Entries supplied:
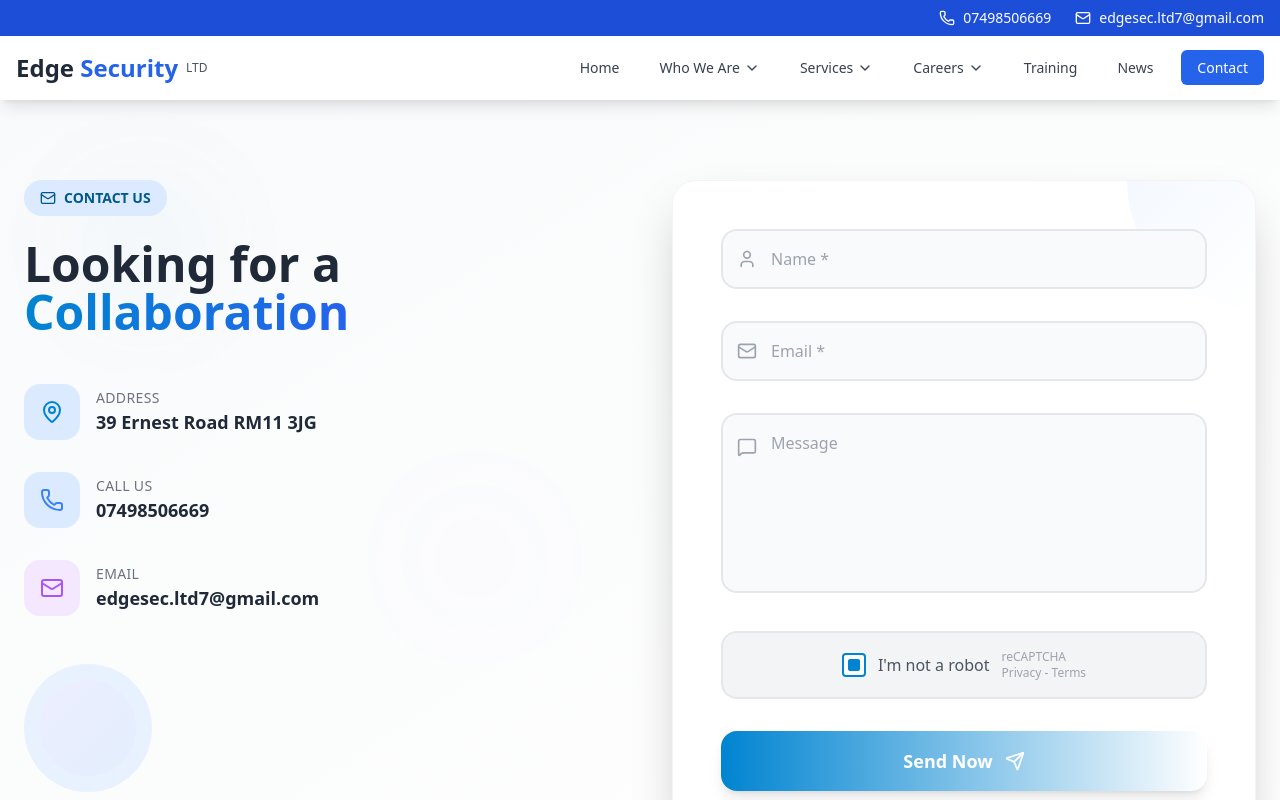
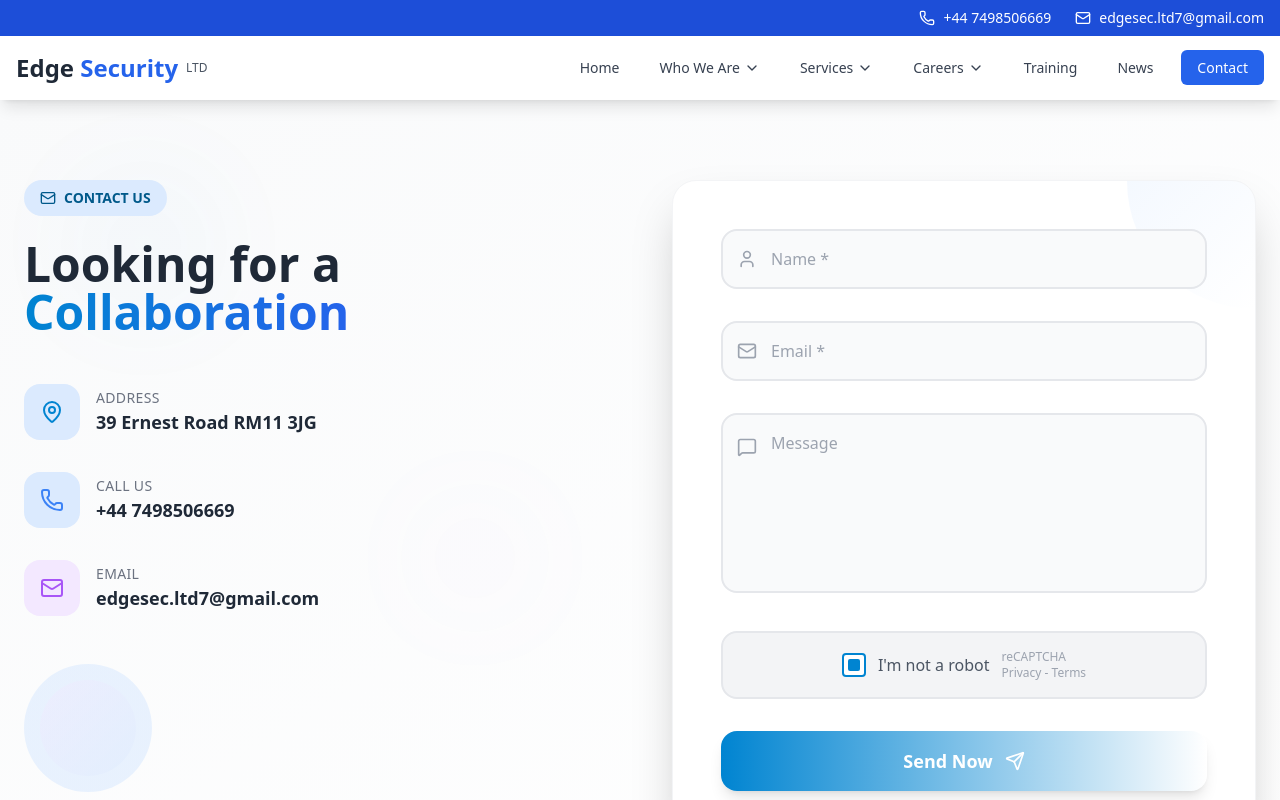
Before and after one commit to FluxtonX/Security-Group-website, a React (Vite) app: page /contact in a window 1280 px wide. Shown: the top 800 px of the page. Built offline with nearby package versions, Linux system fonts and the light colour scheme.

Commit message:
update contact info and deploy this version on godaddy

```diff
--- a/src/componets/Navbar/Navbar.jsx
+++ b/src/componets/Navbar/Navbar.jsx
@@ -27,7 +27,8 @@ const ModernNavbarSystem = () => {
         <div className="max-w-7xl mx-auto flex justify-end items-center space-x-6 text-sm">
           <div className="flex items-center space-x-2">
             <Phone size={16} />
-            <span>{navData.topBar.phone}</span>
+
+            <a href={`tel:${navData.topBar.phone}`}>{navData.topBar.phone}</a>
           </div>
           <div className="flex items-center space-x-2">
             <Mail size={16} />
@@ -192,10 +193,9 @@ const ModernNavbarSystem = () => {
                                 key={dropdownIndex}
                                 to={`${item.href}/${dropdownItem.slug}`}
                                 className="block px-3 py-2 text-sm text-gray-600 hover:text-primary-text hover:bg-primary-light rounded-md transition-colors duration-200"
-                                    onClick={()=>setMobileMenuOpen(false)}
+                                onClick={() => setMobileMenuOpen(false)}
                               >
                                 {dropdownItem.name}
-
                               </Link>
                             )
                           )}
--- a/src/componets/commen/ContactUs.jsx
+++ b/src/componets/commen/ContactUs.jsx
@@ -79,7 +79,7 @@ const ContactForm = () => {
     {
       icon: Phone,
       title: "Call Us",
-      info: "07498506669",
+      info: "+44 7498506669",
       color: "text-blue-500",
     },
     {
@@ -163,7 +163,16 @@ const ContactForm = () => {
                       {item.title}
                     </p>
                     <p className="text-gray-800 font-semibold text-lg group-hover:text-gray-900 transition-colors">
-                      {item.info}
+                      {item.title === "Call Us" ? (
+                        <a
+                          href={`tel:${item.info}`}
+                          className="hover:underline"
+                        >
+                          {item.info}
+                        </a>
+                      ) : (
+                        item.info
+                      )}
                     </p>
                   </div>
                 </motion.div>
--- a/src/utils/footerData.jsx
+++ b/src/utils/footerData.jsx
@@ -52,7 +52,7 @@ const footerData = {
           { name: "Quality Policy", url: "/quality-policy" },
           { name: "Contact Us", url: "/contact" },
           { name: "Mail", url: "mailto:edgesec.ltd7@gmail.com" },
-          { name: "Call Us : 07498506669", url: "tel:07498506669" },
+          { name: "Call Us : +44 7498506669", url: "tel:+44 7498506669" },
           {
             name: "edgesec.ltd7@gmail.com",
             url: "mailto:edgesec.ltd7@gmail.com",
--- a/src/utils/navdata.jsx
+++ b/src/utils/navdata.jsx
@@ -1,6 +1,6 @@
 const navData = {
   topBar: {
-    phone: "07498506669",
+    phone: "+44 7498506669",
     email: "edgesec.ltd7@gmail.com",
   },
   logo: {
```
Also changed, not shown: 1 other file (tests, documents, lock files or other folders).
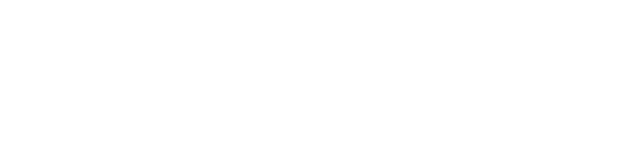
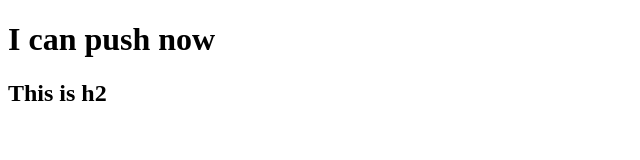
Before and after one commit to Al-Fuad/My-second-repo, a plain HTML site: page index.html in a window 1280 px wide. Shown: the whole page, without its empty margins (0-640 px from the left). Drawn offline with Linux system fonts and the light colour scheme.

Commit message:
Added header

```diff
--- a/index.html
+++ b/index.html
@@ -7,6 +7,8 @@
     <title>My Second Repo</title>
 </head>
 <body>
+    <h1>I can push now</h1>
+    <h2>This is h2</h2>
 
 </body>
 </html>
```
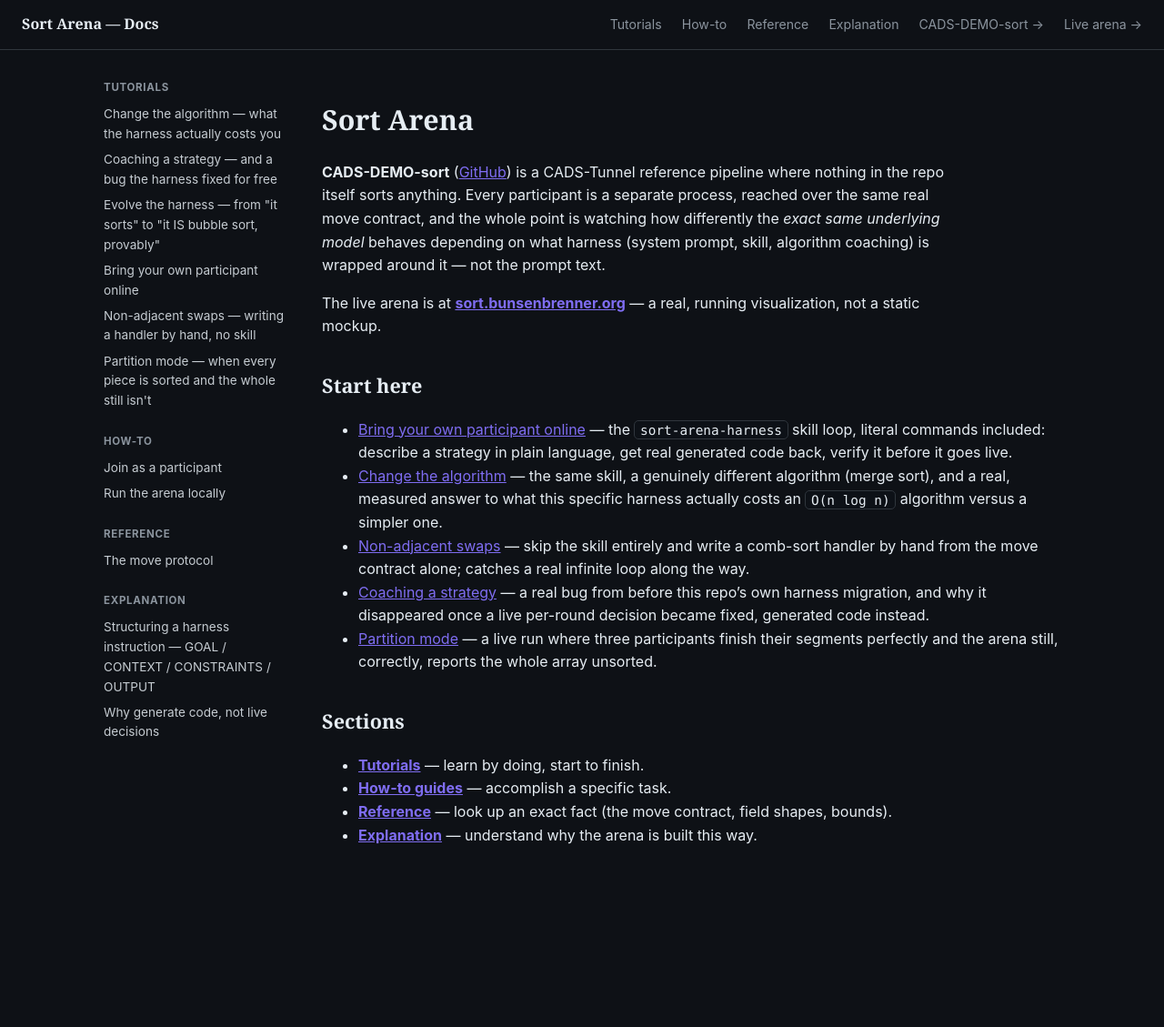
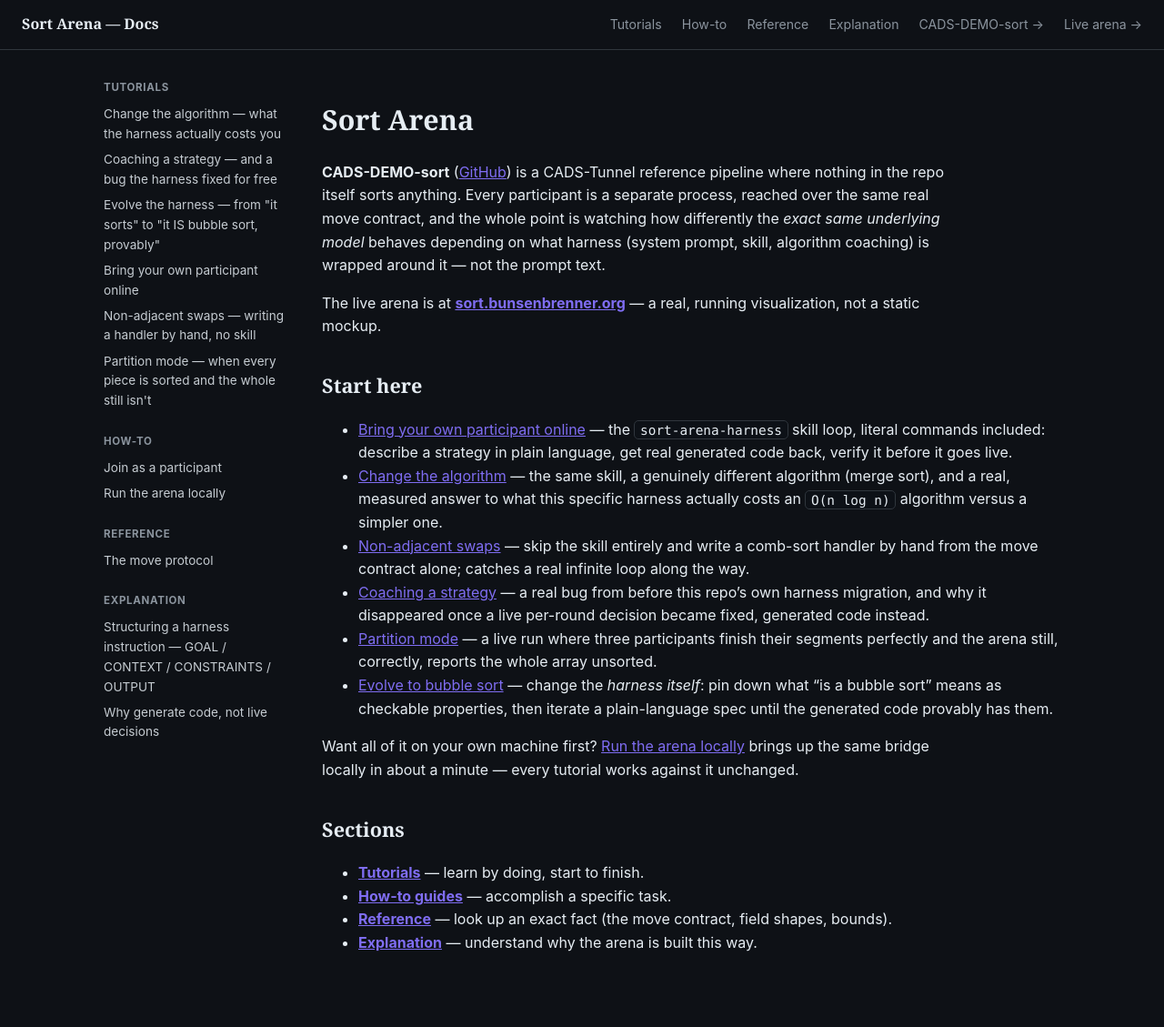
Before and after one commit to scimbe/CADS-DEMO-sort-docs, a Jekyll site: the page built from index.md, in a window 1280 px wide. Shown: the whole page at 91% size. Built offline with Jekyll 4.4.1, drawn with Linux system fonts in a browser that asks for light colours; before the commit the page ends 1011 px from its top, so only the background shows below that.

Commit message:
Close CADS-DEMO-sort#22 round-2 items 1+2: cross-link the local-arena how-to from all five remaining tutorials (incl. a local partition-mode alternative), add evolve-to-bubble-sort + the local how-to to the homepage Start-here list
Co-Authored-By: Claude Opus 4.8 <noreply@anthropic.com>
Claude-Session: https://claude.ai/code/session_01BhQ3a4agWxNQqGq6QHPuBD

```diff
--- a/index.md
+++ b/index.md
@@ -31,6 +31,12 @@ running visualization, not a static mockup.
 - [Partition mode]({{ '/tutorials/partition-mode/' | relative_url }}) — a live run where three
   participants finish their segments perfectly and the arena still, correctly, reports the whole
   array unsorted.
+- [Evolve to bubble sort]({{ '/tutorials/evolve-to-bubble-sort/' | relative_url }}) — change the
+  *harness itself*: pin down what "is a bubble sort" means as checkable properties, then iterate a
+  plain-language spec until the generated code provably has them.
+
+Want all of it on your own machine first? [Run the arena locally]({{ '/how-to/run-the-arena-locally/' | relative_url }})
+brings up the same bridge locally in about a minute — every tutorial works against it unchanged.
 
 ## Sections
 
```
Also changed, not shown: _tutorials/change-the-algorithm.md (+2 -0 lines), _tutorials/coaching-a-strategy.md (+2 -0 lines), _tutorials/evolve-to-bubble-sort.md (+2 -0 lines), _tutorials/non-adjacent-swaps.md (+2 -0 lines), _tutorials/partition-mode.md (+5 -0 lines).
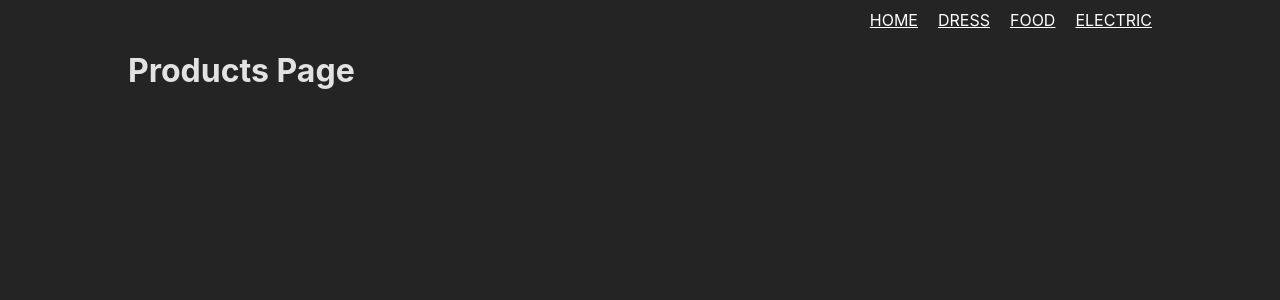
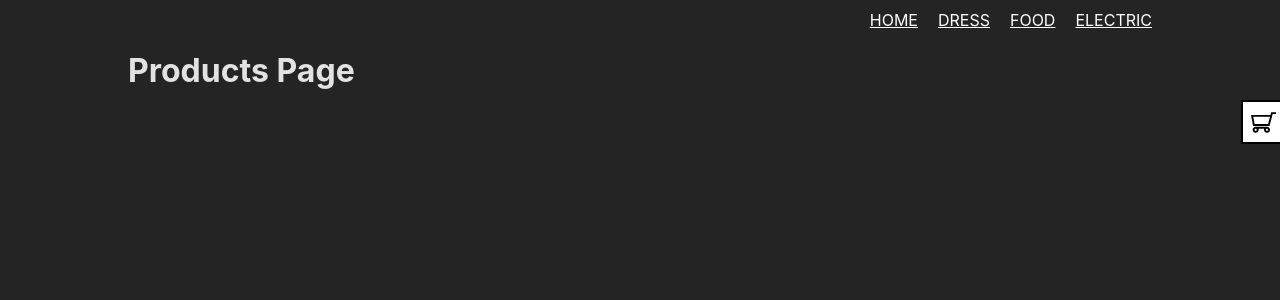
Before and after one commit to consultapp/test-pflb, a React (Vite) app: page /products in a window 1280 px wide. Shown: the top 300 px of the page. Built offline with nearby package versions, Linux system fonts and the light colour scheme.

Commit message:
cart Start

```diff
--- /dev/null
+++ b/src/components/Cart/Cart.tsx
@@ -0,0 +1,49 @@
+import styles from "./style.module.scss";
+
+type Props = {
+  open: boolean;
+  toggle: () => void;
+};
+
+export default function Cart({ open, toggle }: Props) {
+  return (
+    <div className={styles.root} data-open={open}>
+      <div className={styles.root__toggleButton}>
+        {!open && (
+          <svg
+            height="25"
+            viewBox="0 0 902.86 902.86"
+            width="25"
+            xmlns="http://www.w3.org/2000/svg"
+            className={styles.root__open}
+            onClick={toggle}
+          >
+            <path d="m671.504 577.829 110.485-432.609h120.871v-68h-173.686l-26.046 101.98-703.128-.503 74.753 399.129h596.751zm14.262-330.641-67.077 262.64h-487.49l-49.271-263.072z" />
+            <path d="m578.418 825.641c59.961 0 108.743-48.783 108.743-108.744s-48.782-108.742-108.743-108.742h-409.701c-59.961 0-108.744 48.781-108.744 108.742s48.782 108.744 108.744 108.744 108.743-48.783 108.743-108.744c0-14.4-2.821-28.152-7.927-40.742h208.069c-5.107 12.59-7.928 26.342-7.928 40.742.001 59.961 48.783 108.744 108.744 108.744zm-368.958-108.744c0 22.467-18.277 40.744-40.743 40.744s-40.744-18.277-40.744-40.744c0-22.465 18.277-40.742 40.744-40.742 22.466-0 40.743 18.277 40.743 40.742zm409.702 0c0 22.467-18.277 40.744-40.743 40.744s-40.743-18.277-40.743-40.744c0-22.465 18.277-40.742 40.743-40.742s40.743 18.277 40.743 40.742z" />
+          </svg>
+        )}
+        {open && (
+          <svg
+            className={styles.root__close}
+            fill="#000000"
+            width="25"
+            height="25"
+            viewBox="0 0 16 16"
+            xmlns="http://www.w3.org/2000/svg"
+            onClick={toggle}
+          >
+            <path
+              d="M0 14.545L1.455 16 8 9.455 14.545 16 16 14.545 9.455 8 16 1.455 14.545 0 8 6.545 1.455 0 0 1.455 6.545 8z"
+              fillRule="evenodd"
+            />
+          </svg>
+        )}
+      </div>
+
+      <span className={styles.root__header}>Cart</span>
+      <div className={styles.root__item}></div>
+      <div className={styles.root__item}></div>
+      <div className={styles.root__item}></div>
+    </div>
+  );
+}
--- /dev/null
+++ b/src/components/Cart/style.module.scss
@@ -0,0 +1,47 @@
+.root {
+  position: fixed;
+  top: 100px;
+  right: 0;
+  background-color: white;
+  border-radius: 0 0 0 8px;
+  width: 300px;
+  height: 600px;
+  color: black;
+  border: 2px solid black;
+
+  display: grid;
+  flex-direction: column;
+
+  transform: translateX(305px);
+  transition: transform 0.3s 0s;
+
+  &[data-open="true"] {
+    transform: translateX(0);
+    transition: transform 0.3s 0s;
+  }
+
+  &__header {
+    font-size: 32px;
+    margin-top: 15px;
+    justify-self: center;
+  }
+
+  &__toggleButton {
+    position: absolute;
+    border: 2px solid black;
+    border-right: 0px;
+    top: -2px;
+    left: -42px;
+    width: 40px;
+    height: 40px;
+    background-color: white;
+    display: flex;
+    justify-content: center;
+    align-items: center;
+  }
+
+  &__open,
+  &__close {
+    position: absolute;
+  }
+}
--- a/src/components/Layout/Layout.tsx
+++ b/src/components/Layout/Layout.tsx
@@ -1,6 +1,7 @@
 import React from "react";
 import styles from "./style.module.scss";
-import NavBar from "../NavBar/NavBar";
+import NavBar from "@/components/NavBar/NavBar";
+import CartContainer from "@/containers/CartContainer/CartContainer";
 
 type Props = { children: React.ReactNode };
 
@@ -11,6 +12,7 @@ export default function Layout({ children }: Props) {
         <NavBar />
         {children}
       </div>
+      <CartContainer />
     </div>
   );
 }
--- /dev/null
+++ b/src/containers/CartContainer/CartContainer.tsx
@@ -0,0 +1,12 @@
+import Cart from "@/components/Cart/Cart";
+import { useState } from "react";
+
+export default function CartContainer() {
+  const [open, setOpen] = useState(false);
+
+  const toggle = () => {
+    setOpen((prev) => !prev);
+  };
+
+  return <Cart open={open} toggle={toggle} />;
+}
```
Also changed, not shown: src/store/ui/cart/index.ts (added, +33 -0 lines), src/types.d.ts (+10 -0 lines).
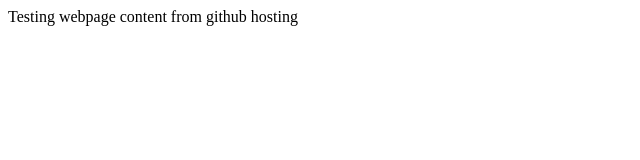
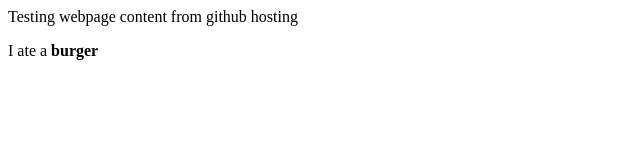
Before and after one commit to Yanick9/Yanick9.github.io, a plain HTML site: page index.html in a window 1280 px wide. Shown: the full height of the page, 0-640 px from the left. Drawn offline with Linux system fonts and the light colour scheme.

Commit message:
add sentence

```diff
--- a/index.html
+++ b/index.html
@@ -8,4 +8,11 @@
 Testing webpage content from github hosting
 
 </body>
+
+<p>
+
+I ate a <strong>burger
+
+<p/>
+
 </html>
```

What you have to do: Reply with nothing but a number. State how many lines in the records hold the word "styles".

Solution to this task: 10